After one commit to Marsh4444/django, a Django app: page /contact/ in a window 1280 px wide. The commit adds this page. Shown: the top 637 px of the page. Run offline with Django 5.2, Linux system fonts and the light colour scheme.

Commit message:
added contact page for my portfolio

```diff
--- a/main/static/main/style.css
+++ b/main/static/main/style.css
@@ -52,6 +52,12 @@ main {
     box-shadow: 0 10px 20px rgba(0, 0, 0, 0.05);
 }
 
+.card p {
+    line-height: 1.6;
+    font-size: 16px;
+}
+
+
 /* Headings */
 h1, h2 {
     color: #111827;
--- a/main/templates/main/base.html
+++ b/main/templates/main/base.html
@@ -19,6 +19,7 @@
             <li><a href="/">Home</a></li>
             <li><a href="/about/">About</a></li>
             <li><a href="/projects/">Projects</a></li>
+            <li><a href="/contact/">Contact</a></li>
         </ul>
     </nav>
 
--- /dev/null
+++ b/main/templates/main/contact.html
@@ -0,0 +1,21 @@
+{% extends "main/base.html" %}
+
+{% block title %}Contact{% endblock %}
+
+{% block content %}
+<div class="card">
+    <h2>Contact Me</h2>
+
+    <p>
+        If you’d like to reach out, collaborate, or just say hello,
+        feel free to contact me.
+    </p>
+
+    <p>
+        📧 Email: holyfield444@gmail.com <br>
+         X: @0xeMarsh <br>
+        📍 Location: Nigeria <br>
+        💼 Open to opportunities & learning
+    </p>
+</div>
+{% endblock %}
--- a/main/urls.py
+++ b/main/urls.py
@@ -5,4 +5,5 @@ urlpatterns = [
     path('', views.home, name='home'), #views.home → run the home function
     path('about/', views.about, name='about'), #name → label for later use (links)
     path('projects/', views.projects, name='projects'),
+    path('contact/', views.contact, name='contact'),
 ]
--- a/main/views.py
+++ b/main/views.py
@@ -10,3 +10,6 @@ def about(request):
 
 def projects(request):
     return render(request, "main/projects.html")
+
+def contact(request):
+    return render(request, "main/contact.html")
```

####

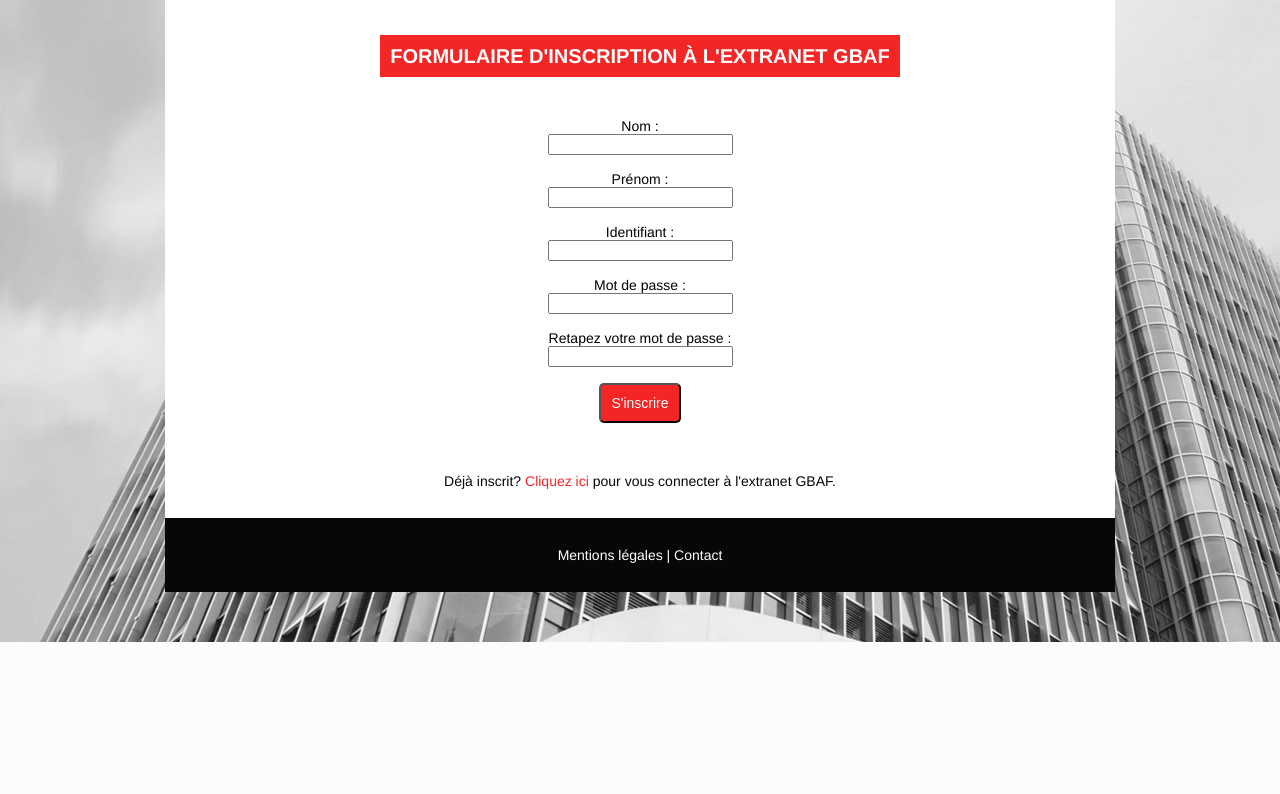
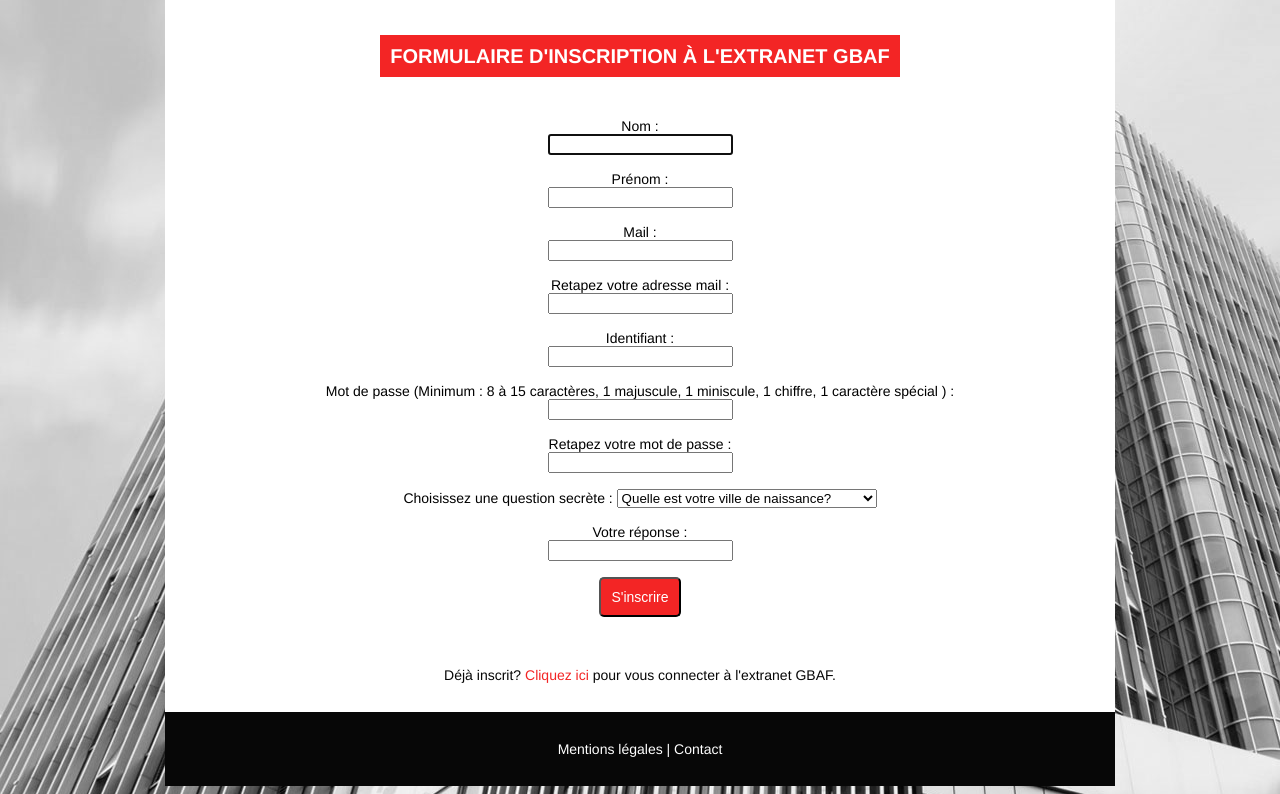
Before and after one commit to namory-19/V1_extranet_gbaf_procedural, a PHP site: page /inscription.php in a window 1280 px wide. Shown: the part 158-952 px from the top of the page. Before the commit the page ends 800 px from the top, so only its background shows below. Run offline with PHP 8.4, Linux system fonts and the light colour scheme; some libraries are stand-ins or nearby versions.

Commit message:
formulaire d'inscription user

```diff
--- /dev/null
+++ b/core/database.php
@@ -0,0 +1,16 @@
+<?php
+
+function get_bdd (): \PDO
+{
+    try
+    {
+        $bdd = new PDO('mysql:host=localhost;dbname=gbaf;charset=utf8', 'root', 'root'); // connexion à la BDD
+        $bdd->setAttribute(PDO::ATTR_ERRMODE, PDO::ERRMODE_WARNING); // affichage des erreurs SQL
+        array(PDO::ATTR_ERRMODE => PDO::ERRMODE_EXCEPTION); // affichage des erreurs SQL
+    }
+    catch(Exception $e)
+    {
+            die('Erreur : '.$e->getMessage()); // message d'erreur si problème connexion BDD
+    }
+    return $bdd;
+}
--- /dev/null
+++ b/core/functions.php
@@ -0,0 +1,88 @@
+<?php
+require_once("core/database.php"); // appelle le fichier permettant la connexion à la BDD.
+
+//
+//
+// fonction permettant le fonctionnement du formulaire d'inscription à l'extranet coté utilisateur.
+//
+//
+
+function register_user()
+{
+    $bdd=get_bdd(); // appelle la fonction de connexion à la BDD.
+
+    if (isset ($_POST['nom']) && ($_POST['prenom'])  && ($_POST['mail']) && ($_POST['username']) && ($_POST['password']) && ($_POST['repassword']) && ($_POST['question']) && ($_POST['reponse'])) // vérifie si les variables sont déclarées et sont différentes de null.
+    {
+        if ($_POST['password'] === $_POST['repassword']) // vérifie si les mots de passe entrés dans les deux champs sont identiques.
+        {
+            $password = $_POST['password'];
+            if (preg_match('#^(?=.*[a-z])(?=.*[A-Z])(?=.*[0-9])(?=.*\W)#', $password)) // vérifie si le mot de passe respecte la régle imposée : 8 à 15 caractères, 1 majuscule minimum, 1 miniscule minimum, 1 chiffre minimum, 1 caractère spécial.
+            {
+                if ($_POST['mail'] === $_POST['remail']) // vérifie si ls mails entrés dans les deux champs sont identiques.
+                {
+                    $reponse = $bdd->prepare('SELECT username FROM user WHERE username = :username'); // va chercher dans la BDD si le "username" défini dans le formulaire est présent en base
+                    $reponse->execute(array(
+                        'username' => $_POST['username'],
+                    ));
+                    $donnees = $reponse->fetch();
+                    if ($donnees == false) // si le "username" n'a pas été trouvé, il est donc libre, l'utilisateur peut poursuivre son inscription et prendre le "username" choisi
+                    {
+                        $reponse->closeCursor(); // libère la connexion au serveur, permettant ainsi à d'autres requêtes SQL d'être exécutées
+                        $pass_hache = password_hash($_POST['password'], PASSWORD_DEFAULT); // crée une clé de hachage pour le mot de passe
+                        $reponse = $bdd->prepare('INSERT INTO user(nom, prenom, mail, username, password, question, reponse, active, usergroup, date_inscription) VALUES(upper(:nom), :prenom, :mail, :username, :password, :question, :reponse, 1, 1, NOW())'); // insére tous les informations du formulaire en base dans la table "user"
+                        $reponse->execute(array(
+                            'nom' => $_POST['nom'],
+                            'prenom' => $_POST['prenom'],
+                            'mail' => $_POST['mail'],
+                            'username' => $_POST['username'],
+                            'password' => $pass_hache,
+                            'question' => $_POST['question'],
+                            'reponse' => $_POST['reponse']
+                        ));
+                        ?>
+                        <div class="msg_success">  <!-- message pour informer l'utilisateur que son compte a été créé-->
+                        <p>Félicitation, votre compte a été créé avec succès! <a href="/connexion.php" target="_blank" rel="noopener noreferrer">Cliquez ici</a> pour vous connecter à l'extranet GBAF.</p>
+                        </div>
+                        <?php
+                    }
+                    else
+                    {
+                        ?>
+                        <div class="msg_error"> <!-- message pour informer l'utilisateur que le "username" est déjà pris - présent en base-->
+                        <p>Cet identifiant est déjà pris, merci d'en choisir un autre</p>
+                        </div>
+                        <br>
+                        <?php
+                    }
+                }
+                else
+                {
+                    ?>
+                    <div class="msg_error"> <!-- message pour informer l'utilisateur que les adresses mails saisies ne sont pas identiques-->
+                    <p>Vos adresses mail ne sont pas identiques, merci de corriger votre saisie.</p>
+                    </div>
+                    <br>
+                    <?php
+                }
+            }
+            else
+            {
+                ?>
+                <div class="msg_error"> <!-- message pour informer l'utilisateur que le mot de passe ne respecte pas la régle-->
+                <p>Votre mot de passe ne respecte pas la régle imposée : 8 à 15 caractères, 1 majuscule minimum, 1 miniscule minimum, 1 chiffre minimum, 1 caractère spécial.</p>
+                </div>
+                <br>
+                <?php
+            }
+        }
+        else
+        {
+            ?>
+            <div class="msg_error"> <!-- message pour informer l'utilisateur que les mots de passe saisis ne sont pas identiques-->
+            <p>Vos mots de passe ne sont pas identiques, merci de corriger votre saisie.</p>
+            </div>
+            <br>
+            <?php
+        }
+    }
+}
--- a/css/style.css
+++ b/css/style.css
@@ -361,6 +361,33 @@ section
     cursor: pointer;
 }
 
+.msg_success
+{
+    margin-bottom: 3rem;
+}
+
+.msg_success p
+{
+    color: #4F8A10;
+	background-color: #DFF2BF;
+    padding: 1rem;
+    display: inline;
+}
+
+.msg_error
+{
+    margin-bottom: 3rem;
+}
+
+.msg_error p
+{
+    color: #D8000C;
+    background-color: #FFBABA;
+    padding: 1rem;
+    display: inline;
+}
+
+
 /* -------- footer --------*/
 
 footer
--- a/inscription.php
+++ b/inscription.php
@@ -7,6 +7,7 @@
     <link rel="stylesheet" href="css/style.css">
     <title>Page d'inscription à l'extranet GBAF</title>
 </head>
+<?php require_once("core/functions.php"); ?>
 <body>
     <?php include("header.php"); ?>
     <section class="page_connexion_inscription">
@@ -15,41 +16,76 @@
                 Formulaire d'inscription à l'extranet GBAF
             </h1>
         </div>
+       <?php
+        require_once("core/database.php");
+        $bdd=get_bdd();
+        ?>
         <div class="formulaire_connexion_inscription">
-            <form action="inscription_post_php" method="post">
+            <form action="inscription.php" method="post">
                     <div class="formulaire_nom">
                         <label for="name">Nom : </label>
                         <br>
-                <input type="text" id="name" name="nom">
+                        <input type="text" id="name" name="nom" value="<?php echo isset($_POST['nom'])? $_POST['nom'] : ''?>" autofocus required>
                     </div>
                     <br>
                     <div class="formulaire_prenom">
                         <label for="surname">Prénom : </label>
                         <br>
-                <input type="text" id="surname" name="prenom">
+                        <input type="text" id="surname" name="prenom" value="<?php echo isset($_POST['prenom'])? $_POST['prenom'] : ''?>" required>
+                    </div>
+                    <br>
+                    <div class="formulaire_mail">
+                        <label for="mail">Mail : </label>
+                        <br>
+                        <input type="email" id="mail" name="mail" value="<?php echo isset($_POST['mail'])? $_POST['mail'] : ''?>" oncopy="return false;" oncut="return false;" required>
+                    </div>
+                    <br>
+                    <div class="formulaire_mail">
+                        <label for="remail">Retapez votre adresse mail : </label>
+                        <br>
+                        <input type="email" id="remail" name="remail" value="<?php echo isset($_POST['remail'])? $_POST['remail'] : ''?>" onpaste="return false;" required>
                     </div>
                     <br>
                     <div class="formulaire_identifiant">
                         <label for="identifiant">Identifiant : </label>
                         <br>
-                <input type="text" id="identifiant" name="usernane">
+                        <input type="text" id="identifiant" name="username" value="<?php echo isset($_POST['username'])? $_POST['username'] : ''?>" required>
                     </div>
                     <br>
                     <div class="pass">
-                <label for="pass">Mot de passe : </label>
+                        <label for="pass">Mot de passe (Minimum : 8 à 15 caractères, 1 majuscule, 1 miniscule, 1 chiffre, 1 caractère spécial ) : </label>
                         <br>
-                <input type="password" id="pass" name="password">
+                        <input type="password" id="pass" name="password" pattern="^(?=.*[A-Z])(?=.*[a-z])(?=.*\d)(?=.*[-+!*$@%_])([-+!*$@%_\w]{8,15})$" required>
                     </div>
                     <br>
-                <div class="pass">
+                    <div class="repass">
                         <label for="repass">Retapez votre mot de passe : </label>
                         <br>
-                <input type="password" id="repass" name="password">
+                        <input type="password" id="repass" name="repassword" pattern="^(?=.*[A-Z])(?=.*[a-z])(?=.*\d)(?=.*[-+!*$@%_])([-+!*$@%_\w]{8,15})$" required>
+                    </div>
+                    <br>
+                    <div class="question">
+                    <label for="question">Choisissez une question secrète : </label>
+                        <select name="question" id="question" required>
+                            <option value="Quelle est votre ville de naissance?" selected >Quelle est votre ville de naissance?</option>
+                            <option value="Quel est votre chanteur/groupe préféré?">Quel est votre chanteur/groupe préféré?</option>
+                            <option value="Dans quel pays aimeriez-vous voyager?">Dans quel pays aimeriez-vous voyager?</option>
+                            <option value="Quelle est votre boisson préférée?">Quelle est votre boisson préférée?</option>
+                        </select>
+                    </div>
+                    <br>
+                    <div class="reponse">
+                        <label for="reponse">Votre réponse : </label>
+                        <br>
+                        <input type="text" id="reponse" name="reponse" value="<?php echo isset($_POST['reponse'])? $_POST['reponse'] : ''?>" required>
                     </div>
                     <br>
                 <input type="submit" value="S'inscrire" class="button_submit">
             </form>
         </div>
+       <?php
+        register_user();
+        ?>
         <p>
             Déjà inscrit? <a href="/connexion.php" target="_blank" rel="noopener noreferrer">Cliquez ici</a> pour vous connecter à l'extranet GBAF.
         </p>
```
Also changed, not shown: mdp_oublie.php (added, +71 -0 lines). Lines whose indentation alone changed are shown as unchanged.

####

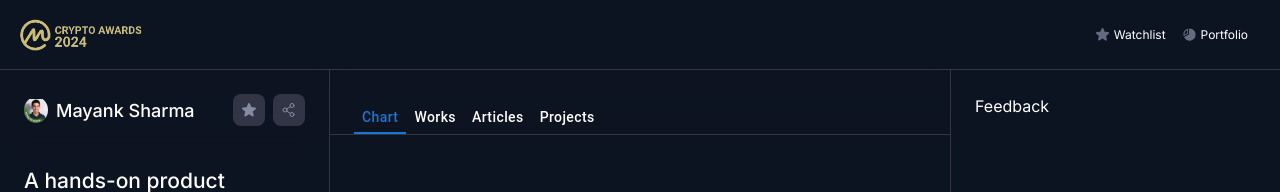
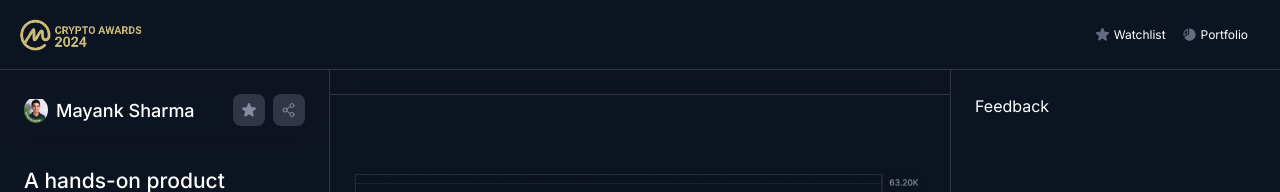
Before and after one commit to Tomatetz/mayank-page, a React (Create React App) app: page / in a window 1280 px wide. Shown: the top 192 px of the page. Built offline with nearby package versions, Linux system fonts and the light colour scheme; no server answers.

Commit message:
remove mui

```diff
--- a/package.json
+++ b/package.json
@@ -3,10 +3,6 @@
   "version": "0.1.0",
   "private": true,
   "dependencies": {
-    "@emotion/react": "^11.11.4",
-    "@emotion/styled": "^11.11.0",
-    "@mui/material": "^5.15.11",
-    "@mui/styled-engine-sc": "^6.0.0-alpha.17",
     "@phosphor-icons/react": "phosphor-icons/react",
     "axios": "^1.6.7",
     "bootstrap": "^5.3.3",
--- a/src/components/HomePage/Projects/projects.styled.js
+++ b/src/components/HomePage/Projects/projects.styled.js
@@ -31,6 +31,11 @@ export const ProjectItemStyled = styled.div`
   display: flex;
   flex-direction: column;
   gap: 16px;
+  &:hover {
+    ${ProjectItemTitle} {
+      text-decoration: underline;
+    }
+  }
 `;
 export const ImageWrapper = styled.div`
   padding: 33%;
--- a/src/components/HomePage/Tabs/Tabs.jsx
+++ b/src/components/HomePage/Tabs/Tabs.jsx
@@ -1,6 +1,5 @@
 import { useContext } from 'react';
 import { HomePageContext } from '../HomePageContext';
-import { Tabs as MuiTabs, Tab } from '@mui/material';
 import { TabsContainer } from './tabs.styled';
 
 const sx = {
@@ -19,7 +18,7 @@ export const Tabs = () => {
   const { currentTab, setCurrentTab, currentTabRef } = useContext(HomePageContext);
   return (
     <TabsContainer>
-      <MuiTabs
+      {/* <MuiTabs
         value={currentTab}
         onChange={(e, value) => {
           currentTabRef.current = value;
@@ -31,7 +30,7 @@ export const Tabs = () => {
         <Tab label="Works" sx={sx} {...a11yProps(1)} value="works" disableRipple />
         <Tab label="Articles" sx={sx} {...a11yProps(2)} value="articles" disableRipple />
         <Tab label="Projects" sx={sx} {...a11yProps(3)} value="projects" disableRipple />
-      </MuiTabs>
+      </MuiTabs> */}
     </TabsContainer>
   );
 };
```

####

Copy out each line of the data containing the string "disableRipple".

         <Tab label="Works" sx={sx} {...a11yProps(1)} value="works" disableRipple />
         <Tab label="Articles" sx={sx} {...a11yProps(2)} value="articles" disableRipple />
         <Tab label="Projects" sx={sx} {...a11yProps(3)} value="projects" disableRipple />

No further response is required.